made by an ingenious Frenchman which consisted of one third of

apples boiled, and two-thirds of wheaten flour.

It was through the falling of an apple in the garden of Mrs.

Conduitt at Woolthorpe, near Grantham, Sir Isaac Newton was led

to discover the great law of gravitation which regulates the whole

universe. Again, it was an apple the patriot William Tell shot from

the head of his own bright boy with one arrow, whilst reserving a

second for the heart of a tyrant. Dr. Prior says the word Apple took

its origin from the Sanskrit, Ap,--water, and Phal,--fruit,

meaning water fruit, or juice fruit; and with this the Latin

name Pomum--from Poto, to drink--precisely agrees; if

which be so, our apple must have come originally from the East

long ages back.

[33] The term Apple-pie order is derived from the French

phrase, a plis, in plaits, folded in regular plaits; or, perhaps,

from cap a pied, armed from head to foot, in perfect order.

Likewise the Apple-pie bed is so called from the French a

plis, or it may be from the Apple turnover of Devon and

Cornwall, as made with the paste turned over on itself.

The botanical name of an apple tree is Pyrus Malus, of which

schoolboys are wont to make ingenious uses by playing on the

latter word. Malo, I had rather be; Malo, in an Apple tree; Malo,

than a wicked man; Malo, in adversity. Or, again, Mea mater

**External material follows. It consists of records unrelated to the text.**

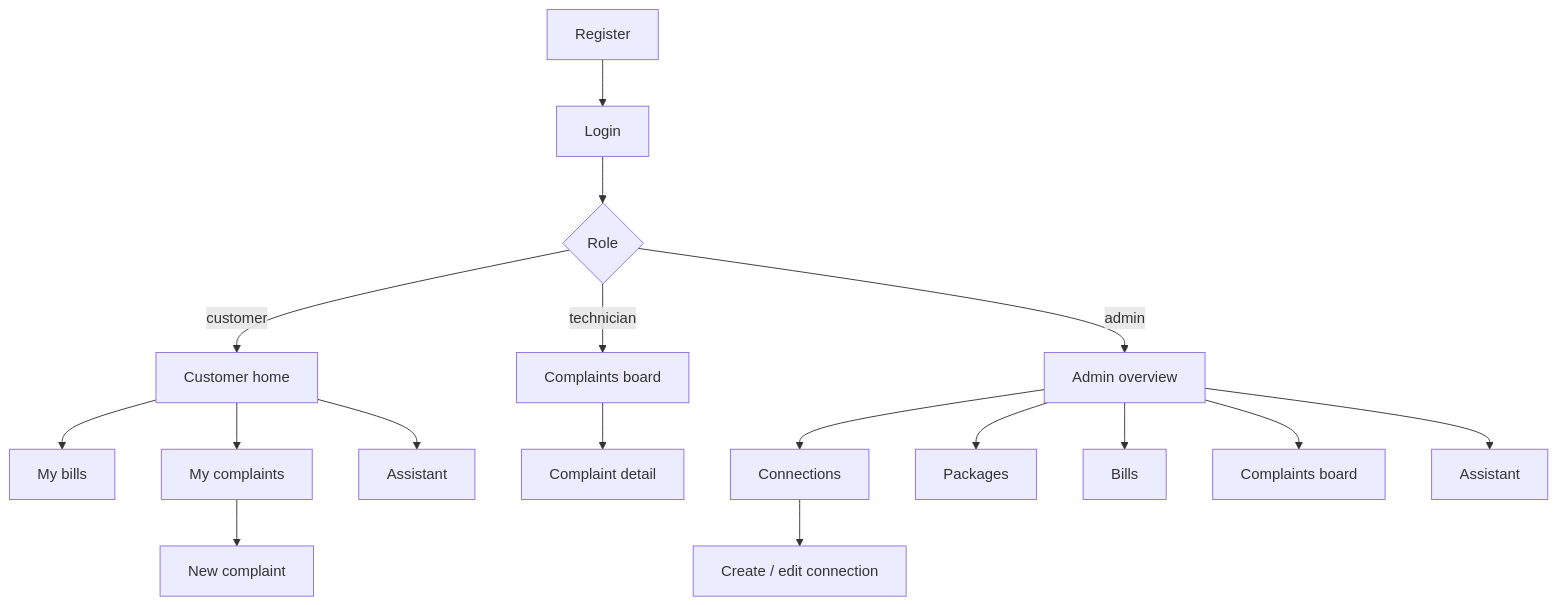
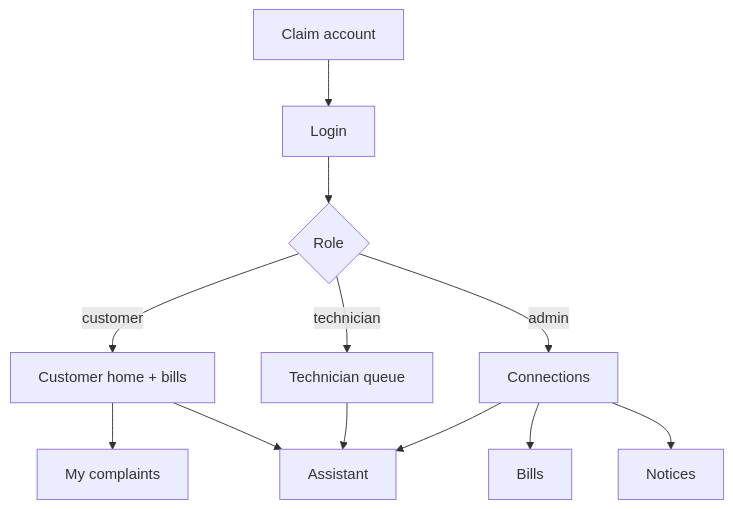
Before and after one commit to shohidul-code/NetDesk: the diagram in docs/APP_FLOW.md, drawn with Mermaid. The commit also changed other lines of this file and 12 other files, not shown here.

````diff
--- a/docs/APP_FLOW.md
+++ b/docs/APP_FLOW.md
@@ -7,22 +7,15 @@
 ```mermaid
 flowchart TD
-    L[Login] --> R{Role}
-    REG[Register] --> L
-    R -->|customer| CH[Customer home]
-    R -->|technician| TB[Complaints board]
-    R -->|admin| AD[Admin overview]
+    CL[Claim account] --> L[Login]
+    L --> R{Role}
+    R -->|customer| CH[Customer home + bills]
+    R -->|technician| TQ[Technician queue]
+    R -->|admin| AC[Connections]
 
-    CH --> CB[My bills]
     CH --> CC[My complaints]
-    CC --> CN[New complaint]
     CH --> CA[Assistant]
-
-    TB --> TD[Complaint detail]
-
-    AD --> AC[Connections]
-    AD --> AP[Packages]
-    AD --> AB[Bills]
-    AD --> AX[Complaints board]
-    AD --> AA[Assistant]
-    AC --> ACF[Create / edit connection]
+    TQ --> CA
+    AC --> AB[Bills]
+    AC --> AN[Notices]
+    AC --> CA
 ```
````
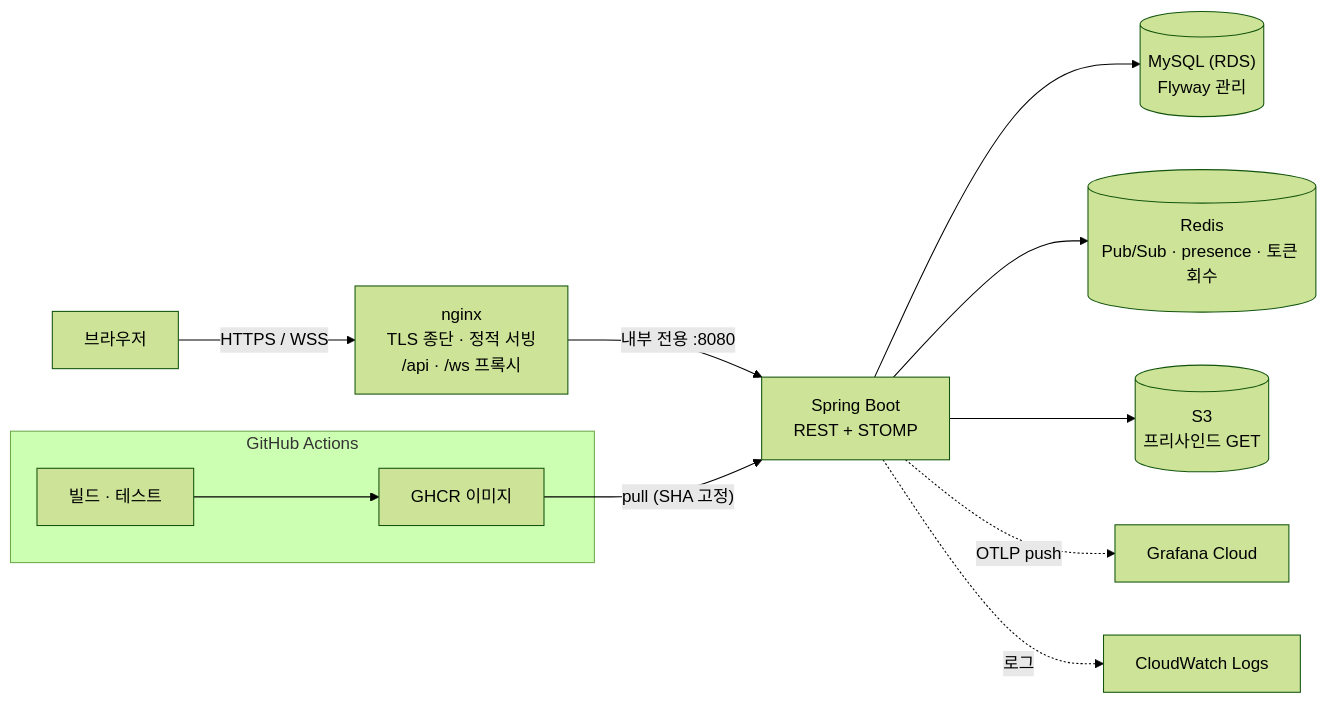
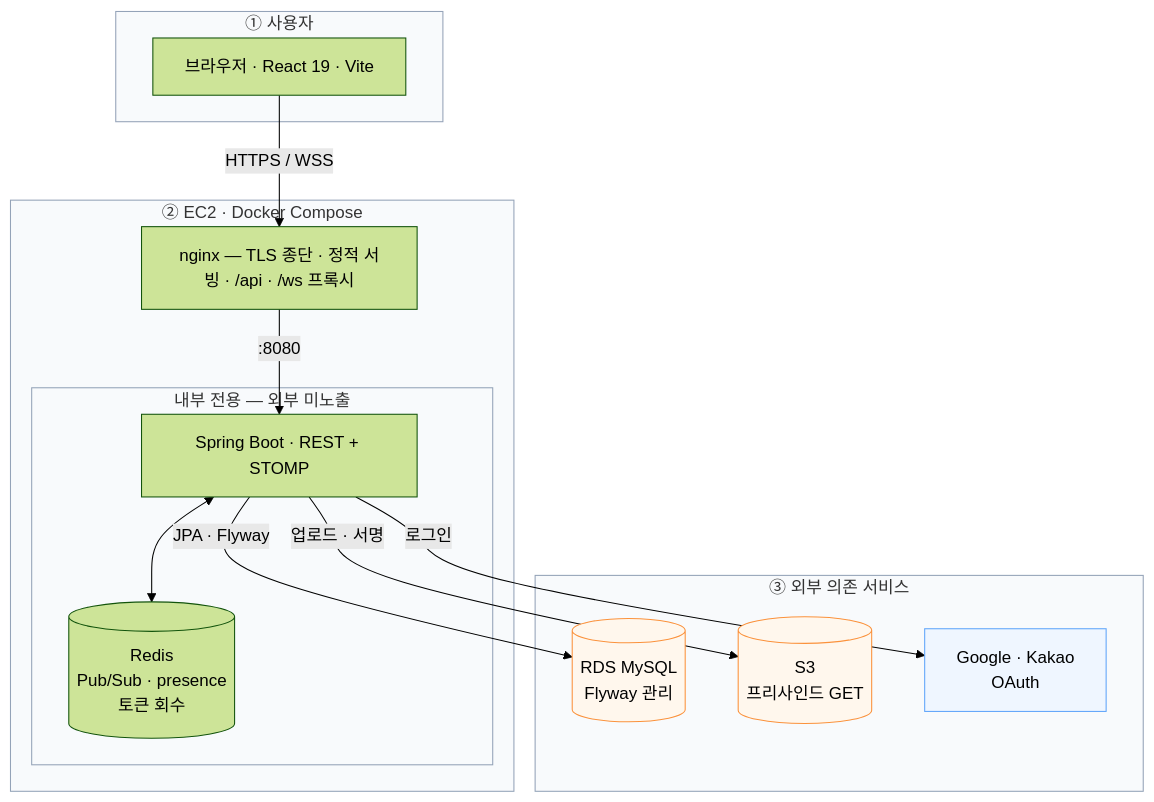
Before and after one commit to storyrago/Sage: the first of 3 diagrams in README.md, drawn with Mermaid (forest theme). The commit also changed other lines of this file, not shown here.

First line of the commit message:
docs: 아키텍처를 구역별 다이어그램으로 다시 그린다

````diff
--- a/README.md
+++ b/README.md
@@ -100,15 +109,34 @@
 ```mermaid
-flowchart LR
-    U["브라우저"] -->|HTTPS / WSS| N["nginx<br/>TLS 종단 · 정적 서빙<br/>/api · /ws 프록시"]
-    N -->|"내부 전용 :8080"| A["Spring Boot<br/>REST + STOMP"]
-    A --> DB[("MySQL (RDS)<br/>Flyway 관리")]
-    A --> R[("Redis<br/>Pub/Sub · presence · 토큰 회수")]
-    A --> S3[("S3<br/>프리사인드 GET")]
-    A -.->|OTLP push| G["Grafana Cloud"]
-    A -.->|로그| CW["CloudWatch Logs"]
+flowchart TB
+    subgraph CLIENT["① 사용자"]
+        U["브라우저 · React 19 · Vite"]
+    end
 
-    subgraph CI["GitHub Actions"]
-        B["빌드 · 테스트"] --> GH["GHCR 이미지"]
+    subgraph EC2["② EC2 · Docker Compose"]
+        N["nginx — TLS 종단 · 정적 서빙 · /api · /ws 프록시"]
+        subgraph PRIV["내부 전용 — 외부 미노출"]
+            A["Spring Boot · REST + STOMP"]
+            R[("Redis<br/>Pub/Sub · presence<br/>토큰 회수")]
+        end
     end
-    GH -->|"pull (SHA 고정)"| A
+
+    subgraph DEPS["③ 외부 의존 서비스"]
+        DB[("RDS MySQL<br/>Flyway 관리")]
+        S3[("S3<br/>프리사인드 GET")]
+        OAUTH["Google · Kakao<br/>OAuth"]
+    end
+
+    U -->|"HTTPS / WSS"| N
+    N -->|":8080"| A
+    A <--> R
+    A -->|"JPA · Flyway"| DB
+    A -->|"업로드 · 서명"| S3
+    A -->|"로그인"| OAUTH
+
+    classDef zone fill:#f8fafc,stroke:#94a3b8
+    classDef aws fill:#fff7ed,stroke:#fb923c
+    classDef ext fill:#eff6ff,stroke:#60a5fa
+    class CLIENT,EC2,PRIV,DEPS zone
+    class DB,S3 aws
+    class OAUTH ext
 ```
````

mala est sus, which bears the easy translation, My mother is a

wicked old sow; but the intentional reading of which signifies

Run, mother! the sow is eating the apples. The term Adam's

Apple, which is applied to the most prominent part of a person's

throat in front is based on the superstition that a piece of the

forbidden fruit stuck in Adam's throat, and caused this lump to